Q: Can you please explain the growing divergence as of 2030 between PEC and FEC? (slide 13)
Primary energy consumption (PEC) measures total domestic energy demand, while final energy consumption (FEC) refers to what end users actually consume. The difference relates mainly to what the energy sector needs itself and to transformation and distribution losses. In the case of Greece, the increasing gap in future between PEC and FEC can be mainly explained due to the increasing penetration of RES, which will lead to faster decrease in FEC.

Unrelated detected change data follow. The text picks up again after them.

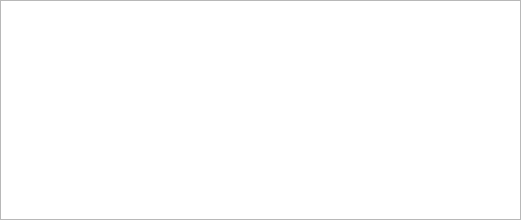
Old version of the form screens/configuration/interpolationselectorwidget.ui in the repository CantonHackerAndMakerPlace/BigBattleBoxUI.
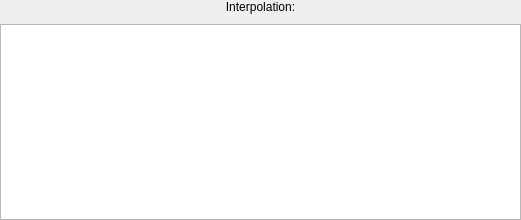
New version of the form.

What changed in the file:
```diff
--- a/screens/configuration/interpolationselectorwidget.ui
+++ b/screens/configuration/interpolationselectorwidget.ui
@@ -32,13 +32,22 @@
    <item row="0" column="0">
     <layout class="QGridLayout" name="gridLayout">
      <property name="spacing">
-      <number>0</number>
+      <number>10</number>
      </property>
-     <item row="0" column="0">
+     <item row="1" column="0">
       <widget class="QListWidget" name="interpolationSelector">
        <property name="styleSheet">
-        <string notr="true">
-</string>
+        <string notr="true"/>
+       </property>
+      </widget>
+     </item>
+     <item row="0" column="0">
+      <widget class="QLabel" name="label">
+       <property name="text">
+        <string>Interpolation:</string>
+       </property>
+       <property name="alignment">
+        <set>Qt::AlignCenter</set>
        </property>
       </widget>
      </item>
```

Q: An initial slide showed that Greece achieved its energy efficiency targets but then there was a statement at a later slide that “Greece failed to achieve the energy savings target over 2017-2020”. What was actually achieved? Are we talking about different targets? If this is the case, it appears that there may be too many targets and that may cause confusion. Any comments?
As mentioned during the presentation, Greece’s PEC and FEC have been decreasing considerably since 2008, while their lowest level was recorded in 2020. Although both indicators increased in 2021, they were still below the 2019 levels. In 2021, Greece’s PEC and FEC were below the levels set for the 2020 targets, reflecting the government’s goal of achieving strong economic growth and improving energy efficiency and keeping energy consumption flat. The statement that “Greece failed to achieve the energy savings target over 2017-2020” refers to the Energy Efficiency Obligation Scheme (EEOS) that overachieved the target of 14 PJ, reaching 61.4 PJ of cumulated energy savings and despite the fact that the total cumulated energy savings from 2017 to 2020 were 101 PJ, Greece fell short of achieving the target of 140 PJ. However, we can understand the importance of such scheme in terms of energy savings.

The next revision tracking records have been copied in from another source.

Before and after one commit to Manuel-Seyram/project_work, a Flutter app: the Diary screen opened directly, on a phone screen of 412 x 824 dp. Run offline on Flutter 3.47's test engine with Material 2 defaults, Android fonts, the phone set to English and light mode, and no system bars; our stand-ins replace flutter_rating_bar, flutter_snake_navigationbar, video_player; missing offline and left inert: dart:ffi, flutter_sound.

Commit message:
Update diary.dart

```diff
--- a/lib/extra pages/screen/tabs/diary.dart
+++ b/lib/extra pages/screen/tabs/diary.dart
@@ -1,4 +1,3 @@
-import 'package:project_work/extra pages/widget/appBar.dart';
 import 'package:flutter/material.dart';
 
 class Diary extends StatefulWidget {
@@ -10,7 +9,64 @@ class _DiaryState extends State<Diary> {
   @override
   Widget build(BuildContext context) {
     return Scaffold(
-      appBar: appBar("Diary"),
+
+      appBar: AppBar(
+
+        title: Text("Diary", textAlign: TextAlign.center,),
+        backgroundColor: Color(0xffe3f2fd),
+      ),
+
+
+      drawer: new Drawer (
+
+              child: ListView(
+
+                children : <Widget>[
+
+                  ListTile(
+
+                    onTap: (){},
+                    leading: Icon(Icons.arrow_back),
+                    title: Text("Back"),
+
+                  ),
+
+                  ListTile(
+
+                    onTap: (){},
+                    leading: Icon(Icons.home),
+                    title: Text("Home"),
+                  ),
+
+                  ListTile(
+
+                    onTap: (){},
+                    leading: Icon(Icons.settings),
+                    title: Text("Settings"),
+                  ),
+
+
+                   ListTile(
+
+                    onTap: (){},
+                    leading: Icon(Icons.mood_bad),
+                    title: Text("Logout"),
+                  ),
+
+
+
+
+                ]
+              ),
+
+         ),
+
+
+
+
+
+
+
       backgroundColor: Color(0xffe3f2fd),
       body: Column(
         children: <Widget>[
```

To sum up, Article 3 (sets PEC and FEC target for 2030) and Article 7 (EEOS) have different targets. Greece is reaching the target of Article 3 (see table below), while it is worth noting the country's inability to achieve the target of Article 7, as discussed during the presentation.
Q: Line 4 of the table on slide 18 shows that 196 ktoe of energy savings will be realised in 2021-2030 (cumulatively) through Energy Service Companies (ESCos). This is additional to line 2 (energy upgrading of public buildings). What concrete energy efficiency improvements are we talking about here?

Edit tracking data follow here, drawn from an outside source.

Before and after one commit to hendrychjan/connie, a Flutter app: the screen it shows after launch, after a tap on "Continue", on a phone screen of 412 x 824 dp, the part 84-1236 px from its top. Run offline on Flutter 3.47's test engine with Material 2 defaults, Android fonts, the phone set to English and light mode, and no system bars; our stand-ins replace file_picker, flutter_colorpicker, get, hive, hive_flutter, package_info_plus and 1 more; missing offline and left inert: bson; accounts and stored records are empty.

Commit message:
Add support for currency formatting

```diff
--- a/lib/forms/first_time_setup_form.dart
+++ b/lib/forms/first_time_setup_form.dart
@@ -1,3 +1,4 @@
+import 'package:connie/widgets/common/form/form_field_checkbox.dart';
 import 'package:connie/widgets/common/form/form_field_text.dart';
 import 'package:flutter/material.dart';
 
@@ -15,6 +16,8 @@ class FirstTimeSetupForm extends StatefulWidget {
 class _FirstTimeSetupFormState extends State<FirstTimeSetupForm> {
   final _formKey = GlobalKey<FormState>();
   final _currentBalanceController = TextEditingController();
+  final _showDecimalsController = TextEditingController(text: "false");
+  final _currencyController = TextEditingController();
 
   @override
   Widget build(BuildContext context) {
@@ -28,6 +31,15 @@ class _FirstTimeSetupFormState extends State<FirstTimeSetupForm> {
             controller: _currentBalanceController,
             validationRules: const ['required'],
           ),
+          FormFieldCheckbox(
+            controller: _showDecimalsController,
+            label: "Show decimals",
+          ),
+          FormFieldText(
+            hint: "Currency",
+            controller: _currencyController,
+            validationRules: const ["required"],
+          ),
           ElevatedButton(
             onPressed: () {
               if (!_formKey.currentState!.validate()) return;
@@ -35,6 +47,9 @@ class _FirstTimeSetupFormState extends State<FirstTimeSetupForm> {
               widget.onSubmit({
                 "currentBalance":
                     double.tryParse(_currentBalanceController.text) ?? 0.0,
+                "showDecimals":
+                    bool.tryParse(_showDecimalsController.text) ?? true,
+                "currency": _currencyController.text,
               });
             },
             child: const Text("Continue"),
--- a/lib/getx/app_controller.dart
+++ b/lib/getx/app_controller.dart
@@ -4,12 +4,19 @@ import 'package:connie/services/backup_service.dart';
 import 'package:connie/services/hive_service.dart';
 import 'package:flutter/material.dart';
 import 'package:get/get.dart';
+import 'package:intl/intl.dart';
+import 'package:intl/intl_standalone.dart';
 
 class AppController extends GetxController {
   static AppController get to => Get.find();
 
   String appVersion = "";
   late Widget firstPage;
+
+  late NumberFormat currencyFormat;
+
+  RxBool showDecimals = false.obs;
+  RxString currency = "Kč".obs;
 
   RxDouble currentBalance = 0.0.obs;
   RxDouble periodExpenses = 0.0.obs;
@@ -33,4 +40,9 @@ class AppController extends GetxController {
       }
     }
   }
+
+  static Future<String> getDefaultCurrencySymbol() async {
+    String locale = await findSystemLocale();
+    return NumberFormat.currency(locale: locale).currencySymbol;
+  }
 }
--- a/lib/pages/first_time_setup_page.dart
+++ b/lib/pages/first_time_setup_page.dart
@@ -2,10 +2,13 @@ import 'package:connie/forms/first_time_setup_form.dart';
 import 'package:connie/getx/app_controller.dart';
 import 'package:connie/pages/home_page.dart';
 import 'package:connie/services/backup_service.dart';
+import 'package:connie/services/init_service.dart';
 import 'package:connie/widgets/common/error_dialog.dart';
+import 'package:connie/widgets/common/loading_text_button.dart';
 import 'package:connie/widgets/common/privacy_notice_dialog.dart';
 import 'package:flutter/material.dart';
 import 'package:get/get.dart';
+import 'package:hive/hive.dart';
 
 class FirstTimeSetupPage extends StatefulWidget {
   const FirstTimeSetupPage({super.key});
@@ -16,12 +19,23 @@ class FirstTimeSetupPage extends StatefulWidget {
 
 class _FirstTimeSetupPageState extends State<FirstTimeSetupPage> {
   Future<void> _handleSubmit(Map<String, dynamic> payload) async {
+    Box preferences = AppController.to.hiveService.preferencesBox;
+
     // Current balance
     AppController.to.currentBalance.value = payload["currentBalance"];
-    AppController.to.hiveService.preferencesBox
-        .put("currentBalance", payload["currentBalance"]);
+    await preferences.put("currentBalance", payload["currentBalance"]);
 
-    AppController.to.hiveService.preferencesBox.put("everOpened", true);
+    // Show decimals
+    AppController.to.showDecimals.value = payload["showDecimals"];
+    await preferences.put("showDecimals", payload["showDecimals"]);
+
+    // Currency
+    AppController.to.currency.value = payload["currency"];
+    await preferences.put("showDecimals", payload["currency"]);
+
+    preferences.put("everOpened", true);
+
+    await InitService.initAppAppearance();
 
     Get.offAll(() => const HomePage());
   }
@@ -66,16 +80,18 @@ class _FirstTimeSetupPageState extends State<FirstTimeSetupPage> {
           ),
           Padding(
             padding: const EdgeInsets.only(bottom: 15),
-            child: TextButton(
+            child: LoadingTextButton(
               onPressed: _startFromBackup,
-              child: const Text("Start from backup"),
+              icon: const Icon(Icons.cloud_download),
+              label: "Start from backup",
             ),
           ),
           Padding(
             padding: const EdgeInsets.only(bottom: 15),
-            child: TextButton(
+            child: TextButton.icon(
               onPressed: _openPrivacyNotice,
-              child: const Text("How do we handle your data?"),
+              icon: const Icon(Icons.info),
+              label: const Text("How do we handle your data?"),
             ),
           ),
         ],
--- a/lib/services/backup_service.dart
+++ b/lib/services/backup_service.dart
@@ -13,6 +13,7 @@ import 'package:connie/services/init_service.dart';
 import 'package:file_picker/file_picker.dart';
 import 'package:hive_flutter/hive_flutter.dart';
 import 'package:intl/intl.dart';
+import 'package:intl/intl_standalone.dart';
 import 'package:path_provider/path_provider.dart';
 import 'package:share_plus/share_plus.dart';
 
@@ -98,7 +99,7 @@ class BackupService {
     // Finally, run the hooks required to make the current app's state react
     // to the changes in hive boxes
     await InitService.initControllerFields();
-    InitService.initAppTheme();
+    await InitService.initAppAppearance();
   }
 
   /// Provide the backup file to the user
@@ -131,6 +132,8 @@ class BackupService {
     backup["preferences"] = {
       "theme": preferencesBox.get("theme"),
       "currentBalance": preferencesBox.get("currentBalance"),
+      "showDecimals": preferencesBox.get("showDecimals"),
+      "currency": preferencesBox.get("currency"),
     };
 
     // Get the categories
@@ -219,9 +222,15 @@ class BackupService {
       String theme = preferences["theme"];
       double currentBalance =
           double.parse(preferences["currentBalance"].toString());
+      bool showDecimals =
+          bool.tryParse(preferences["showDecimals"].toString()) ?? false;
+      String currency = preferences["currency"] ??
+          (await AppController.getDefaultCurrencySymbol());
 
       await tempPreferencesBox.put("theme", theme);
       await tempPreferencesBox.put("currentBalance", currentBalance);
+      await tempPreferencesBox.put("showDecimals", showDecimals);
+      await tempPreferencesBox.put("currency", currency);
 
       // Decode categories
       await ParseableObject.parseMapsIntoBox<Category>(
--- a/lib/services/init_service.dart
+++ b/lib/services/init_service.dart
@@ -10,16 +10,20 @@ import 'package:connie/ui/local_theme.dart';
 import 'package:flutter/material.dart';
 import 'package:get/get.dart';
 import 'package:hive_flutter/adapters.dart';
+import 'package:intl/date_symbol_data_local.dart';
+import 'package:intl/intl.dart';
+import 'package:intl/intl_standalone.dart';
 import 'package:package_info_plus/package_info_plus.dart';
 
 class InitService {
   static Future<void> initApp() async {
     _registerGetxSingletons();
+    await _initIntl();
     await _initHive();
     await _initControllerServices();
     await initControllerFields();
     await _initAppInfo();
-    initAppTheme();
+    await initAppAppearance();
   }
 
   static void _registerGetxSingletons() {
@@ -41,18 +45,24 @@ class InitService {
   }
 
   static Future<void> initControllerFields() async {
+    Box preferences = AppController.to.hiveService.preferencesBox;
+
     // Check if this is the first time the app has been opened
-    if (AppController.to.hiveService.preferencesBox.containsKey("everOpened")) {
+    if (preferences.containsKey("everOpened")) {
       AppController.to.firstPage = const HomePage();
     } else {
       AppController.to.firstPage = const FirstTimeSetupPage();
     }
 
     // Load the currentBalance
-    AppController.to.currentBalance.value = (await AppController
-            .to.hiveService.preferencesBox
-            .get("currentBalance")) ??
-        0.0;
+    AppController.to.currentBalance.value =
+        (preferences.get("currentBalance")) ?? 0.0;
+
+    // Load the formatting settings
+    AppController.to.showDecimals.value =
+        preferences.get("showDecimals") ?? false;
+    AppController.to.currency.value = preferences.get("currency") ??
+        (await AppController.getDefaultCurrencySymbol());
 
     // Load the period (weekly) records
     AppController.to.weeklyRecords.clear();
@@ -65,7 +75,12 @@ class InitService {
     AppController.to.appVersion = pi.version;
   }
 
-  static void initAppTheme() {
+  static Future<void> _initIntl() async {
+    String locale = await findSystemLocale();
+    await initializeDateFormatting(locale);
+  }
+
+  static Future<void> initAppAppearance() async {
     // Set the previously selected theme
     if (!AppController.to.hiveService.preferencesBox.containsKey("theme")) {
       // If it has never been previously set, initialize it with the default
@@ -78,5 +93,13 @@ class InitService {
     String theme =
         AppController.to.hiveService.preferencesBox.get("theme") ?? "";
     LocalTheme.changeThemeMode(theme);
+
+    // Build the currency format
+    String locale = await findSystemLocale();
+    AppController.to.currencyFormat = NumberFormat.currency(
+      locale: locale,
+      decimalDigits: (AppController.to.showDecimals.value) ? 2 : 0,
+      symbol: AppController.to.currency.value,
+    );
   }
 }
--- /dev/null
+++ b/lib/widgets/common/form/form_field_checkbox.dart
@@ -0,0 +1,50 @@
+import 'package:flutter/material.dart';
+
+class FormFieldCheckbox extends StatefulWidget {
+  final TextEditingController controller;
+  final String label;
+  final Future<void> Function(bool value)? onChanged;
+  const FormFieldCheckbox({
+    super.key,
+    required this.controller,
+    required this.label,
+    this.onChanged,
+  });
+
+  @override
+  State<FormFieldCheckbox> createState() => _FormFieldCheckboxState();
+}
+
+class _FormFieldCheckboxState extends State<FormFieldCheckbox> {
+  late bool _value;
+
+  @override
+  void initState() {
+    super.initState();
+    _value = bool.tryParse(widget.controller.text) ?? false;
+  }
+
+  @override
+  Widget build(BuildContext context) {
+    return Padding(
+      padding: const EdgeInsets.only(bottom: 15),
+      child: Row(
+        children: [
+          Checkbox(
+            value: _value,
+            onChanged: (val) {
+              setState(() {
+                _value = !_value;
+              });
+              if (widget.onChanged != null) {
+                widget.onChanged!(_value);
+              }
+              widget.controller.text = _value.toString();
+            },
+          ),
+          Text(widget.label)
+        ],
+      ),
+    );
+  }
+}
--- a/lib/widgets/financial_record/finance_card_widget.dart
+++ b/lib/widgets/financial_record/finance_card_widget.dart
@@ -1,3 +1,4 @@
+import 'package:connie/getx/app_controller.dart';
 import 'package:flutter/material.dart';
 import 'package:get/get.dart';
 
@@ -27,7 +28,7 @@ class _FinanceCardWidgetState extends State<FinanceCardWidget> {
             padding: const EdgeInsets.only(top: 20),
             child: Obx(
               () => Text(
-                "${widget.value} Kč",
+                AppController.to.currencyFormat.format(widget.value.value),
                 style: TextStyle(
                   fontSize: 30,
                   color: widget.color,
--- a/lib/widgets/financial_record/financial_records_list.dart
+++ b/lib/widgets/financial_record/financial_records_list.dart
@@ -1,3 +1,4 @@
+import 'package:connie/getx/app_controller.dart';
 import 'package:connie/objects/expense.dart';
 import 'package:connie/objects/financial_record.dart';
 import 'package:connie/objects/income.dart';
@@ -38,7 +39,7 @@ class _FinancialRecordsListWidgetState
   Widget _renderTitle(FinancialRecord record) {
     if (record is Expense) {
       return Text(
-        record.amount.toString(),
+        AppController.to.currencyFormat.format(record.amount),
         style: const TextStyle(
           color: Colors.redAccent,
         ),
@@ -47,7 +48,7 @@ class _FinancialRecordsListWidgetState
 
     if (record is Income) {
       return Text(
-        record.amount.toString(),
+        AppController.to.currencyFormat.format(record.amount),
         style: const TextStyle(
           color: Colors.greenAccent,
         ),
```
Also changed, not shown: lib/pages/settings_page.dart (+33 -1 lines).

Policy Measures (PM) 2 (Energy upgrading of public buildings) and 4 (Improvement in energy efficiency through energy service companies) are different PM in different sectors. The annual savings in both PM seem to be the same (i.e. 4 ktoe) over 2021-2030, but they are not the same. This can be seen from the different total cumulative EU savings that are 208 ktoe in PM2 and 196 ktoe in PM4. The rounding of annual savings over 2021-2030 in both PM leads to the same number (i.e. 4 ktoe).
Last update: January 8, 2024